◆ INFORMATION SUPPLIED
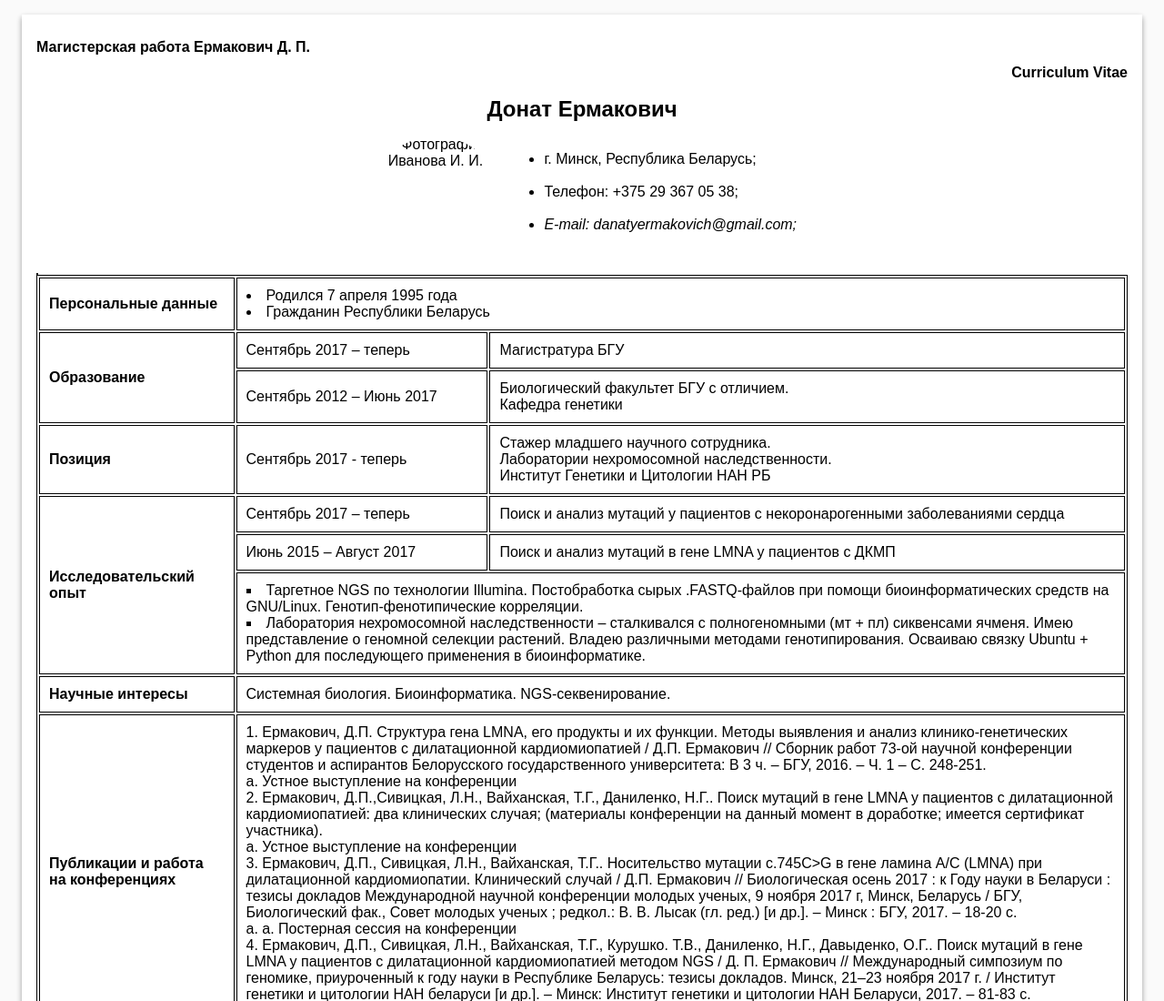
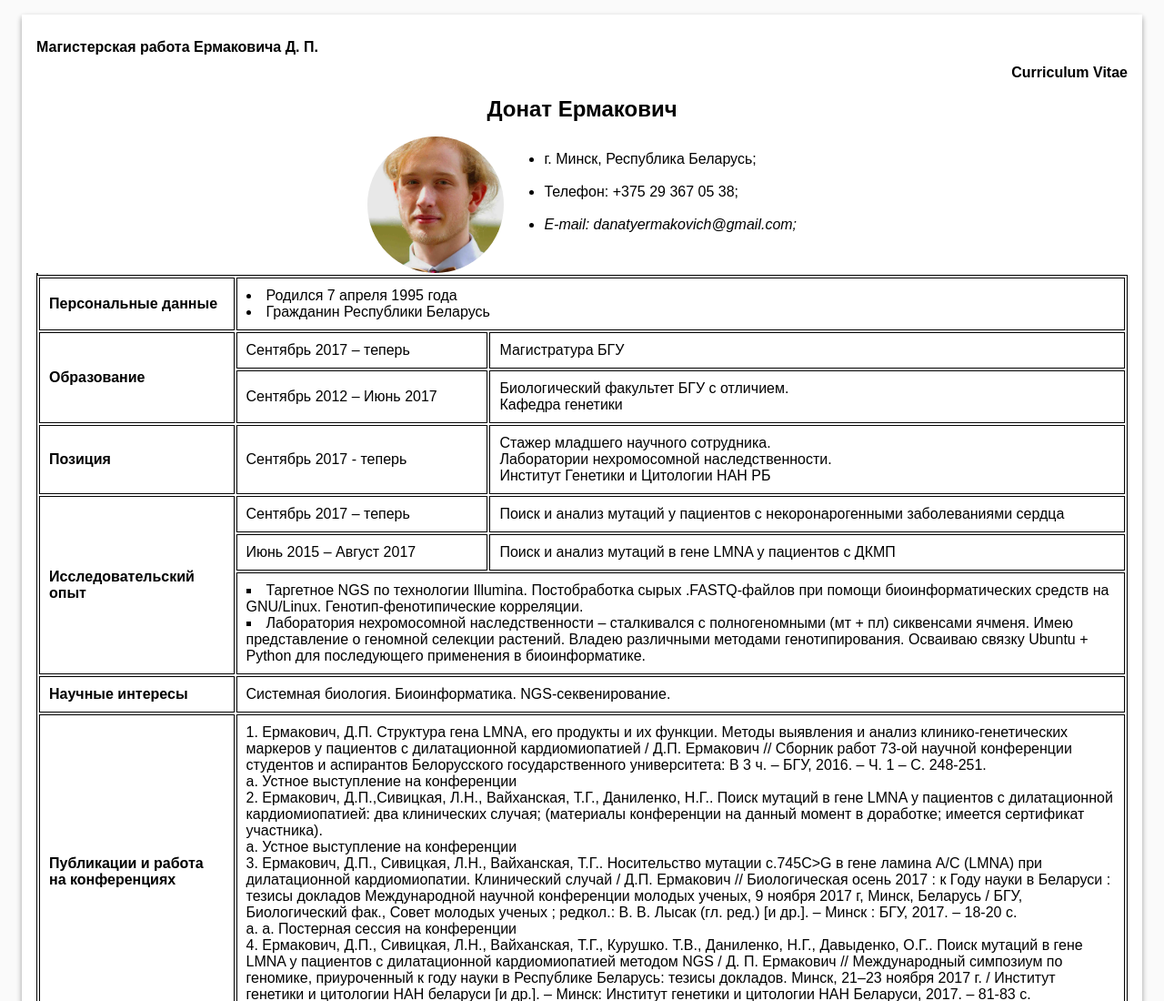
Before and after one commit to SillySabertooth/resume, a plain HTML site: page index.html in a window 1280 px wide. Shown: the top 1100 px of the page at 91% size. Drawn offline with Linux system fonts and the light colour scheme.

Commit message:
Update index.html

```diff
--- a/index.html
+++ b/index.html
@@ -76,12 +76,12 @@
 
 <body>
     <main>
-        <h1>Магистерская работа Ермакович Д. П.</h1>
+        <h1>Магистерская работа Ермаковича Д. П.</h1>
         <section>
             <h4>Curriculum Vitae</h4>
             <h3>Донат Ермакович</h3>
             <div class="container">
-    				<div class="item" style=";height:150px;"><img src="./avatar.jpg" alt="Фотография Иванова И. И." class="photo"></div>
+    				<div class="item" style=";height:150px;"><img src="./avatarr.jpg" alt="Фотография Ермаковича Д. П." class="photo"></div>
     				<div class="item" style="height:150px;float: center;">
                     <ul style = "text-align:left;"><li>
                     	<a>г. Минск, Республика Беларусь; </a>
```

◆ PROBLEM REQUIREMENTS
Everything in the data except the pictures needs to be written out exactly.

◆ ANSWER BOX
Before and after one commit to SillySabertooth/resume, a plain HTML site: page index.html in a window 1280 px wide. Shown: the top 1100 px of the page at 91% size. Drawn offline with Linux system fonts and the light colour scheme.

Commit message:
Update index.html

```diff
--- a/index.html
+++ b/index.html
@@ -76,12 +76,12 @@
 
 <body>
     <main>
-        <h1>Магистерская работа Ермакович Д. П.</h1>
+        <h1>Магистерская работа Ермаковича Д. П.</h1>
         <section>
             <h4>Curriculum Vitae</h4>
             <h3>Донат Ермакович</h3>
             <div class="container">
-    				<div class="item" style=";height:150px;"><img src="./avatar.jpg" alt="Фотография Иванова И. И." class="photo"></div>
+    				<div class="item" style=";height:150px;"><img src="./avatarr.jpg" alt="Фотография Ермаковича Д. П." class="photo"></div>
     				<div class="item" style="height:150px;float: center;">
                     <ul style = "text-align:left;"><li>
                     	<a>г. Минск, Республика Беларусь; </a>
```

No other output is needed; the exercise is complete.